*PROMPT*. Scan the listing below for the word "gramatica" and copy every line that has it.

============

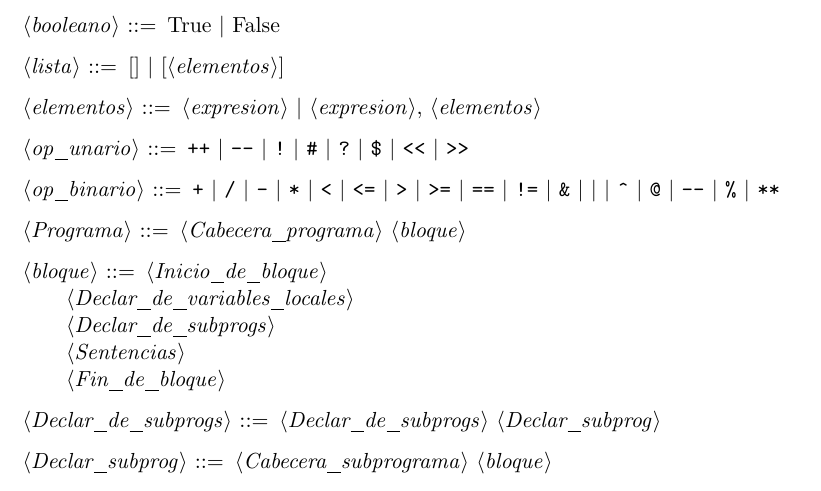
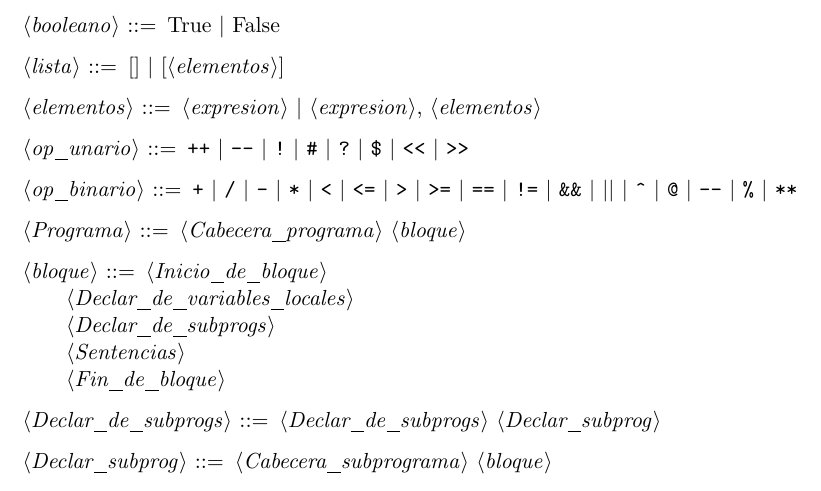
Before and after one commit to nacheteam/Procesadores-de-Lenguajes, a LaTeX document (gramatica.tex): part of page 1 of 2, cut so that both start at the same text. Compiled offline with pdfLaTeX.

Commit message:
Corregidos los operadores booleanos

```diff
--- a/gramatica.tex
+++ b/gramatica.tex
@@ -34,7 +34,7 @@
 
 <op_unario> ::= \verb|++| | \verb|--| | \verb|!| | \verb|#| | \verb|?| | \verb|$| | \verb|<<| | \verb|>>|
 
-<op_binario> ::= \verb|+| | \verb|/| | \verb|-| | \verb|*| | \verb|<| | \verb|<=| | \verb|>| | \verb|>=| | \verb|==| | \verb|!=| | \verb|&| | \verb||| | \verb|^| | \verb|@| | \verb|--| | \verb|%| | \verb|**|
+<op_binario> ::= \verb|+| | \verb|/| | \verb|-| | \verb|*| | \verb|<| | \verb|<=| | \verb|>| | \verb|>=| | \verb|==| | \verb|!=| | \verb|&&| | \verb|||| | \verb|^| | \verb|@| | \verb|--| | \verb|%| | \verb|**|
 
 <Programa> ::= <Cabecera_programa> <bloque>
 
```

============

*WRITTEN RESPONSE*.
Before and after one commit to nacheteam/Procesadores-de-Lenguajes, a LaTeX document (gramatica.tex): part of page 1 of 2, cut so that both start at the same text. Compiled offline with pdfLaTeX.
--- a/gramatica.tex
+++ b/gramatica.tex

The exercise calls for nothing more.